The station is busy, but not packed. I hurry for my train - Platform 7 - with a driven purpose of catching my fast train home. My path crosses that of another likeminded soul and barely do I hear his muttered apology for our collision as I pass.
The clock ends in a number less than three minutes before the express will depart. I hurry onwards and head past the first train on the platform. Boarding the second train I find myself smiling, gratified, at the unusual sight of so many available seats.
The day has been long, spent half at a birthday celebration with friends whose company I love dearly, half with one single friend with whom conversation flowed easily and without brook or dam. I stow my rucksack and sleeping bag and sink into the welcome blue fabric embrace of First Capital Connect. When I get home I must remember to shave, and to put my boxer shorts in the laundry through a wash for the coming week.
The train leaves the station, underfull, and I take stock of my surroundings; the day has been too long to read the Philip K. Dick I have in my bag1. I turn my head to look around the carriage; across the empty aisle I am struck by the tired face of a young woman, travelling alone.
She doesn't meet my gaze as I glance downwards over her body, and see that her chest lies hidden beneath loose clothing - somewhere betwixt a a party outfit and travel clothes, a dark blue blouse partly covered by a black shirt meant for a boy. The shirt is too large for her, and with whimsy I suppose that it might be some artefact of an old relationship or friendship, these black cotton threads left behind long after the man is gone.
I look again at her face, blinking to focus in the night. Her eyelids flutter with the train's thrumming as it carries us homewards. Her forehead is high, and her hairline the wrong shape. Involuntarily I glance again downwards at her chest. Do the loose folds hide a reality or create an illusion? I turn away from the girl and look out into the black night as the signposts of a small town rush up and past. Finding nothing to hold me I turn back into the carriage.
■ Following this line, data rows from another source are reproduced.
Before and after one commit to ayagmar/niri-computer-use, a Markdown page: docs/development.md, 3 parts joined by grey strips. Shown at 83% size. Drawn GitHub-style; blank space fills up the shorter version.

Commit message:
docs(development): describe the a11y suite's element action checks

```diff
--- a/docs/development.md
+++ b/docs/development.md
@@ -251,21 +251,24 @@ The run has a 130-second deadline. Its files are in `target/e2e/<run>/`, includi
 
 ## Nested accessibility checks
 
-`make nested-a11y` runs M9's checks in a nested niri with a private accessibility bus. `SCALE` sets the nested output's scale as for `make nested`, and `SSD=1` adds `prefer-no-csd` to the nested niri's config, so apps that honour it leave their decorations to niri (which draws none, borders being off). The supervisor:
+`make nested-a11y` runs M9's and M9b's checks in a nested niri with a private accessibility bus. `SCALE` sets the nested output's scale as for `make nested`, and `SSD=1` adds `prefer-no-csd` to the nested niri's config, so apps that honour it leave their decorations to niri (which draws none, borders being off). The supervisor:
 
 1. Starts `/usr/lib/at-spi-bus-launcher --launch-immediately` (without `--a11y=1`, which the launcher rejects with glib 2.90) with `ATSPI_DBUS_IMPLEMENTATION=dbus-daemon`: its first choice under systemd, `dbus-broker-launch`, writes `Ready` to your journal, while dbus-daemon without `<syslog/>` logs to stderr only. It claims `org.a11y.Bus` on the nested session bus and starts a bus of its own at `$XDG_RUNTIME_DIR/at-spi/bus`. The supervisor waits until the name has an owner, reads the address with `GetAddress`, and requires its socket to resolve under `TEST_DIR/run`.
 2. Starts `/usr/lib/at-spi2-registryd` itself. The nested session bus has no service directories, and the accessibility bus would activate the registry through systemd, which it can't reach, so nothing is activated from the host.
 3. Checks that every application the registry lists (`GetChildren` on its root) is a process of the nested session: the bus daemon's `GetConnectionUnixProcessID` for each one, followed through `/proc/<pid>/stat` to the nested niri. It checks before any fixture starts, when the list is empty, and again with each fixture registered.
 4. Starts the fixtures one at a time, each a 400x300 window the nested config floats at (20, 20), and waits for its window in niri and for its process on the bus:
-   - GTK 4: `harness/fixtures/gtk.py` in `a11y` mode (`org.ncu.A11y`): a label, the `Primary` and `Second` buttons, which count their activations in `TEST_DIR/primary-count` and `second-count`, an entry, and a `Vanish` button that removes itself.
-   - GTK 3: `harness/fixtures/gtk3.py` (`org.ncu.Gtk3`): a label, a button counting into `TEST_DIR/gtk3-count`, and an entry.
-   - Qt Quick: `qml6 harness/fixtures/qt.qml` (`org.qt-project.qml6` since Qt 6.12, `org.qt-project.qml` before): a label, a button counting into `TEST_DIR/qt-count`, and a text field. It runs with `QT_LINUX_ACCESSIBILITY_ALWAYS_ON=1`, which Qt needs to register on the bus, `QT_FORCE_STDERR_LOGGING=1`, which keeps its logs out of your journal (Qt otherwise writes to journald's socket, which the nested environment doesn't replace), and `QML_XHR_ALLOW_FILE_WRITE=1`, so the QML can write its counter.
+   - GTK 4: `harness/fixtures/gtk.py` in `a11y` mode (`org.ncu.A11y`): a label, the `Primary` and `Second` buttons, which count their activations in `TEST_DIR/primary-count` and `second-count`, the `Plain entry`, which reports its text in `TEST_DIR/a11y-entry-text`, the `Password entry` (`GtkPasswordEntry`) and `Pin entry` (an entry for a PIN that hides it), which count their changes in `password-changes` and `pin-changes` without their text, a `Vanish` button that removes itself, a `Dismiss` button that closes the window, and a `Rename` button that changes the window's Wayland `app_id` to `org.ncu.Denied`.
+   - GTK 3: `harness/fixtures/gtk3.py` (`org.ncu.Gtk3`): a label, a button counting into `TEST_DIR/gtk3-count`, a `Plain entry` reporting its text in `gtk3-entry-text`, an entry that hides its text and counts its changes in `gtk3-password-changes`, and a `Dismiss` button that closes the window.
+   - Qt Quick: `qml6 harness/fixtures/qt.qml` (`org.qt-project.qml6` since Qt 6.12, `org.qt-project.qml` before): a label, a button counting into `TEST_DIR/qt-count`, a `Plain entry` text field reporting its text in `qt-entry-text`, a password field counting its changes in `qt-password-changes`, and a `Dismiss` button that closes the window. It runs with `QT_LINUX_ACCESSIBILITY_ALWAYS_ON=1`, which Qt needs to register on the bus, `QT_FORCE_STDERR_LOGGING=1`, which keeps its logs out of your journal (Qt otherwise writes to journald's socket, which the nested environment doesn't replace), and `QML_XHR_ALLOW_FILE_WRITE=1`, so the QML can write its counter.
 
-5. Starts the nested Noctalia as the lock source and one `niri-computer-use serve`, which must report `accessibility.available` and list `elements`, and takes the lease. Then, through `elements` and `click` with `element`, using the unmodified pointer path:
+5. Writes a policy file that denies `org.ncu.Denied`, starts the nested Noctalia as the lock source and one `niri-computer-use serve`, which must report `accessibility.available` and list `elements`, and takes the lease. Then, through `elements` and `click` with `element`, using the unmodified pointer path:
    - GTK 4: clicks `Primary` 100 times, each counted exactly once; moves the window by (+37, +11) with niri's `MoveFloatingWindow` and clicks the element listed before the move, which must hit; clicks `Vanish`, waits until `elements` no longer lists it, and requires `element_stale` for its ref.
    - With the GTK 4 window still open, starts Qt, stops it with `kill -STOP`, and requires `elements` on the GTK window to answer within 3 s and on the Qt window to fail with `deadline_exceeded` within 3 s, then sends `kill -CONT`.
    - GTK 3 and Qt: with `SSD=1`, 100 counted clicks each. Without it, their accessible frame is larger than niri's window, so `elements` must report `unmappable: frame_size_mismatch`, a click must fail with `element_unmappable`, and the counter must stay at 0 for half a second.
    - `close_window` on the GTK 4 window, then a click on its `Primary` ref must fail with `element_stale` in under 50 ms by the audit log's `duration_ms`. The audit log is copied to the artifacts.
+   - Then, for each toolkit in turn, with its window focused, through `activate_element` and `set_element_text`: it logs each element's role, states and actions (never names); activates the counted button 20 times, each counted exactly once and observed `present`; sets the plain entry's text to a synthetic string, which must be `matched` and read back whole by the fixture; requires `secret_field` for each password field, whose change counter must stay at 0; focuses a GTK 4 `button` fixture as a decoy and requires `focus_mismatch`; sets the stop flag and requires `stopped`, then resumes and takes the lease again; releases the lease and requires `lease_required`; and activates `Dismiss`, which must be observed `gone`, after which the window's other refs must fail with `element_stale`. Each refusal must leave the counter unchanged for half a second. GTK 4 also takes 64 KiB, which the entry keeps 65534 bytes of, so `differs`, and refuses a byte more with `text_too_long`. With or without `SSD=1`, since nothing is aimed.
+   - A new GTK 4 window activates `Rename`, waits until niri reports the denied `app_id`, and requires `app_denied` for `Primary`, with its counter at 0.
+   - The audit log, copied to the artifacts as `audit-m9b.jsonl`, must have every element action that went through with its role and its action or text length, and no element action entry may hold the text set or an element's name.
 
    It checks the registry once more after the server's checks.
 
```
Our eyes meet, and I cannot look away. Her mottled cheeks do not redden; I feel no embarrassment, though it is plain she knows I have been looking at her. She and I have seen each other on this train many times before; staring at each other through a window's glass, darkly.
1Actually, it was The Father Thing.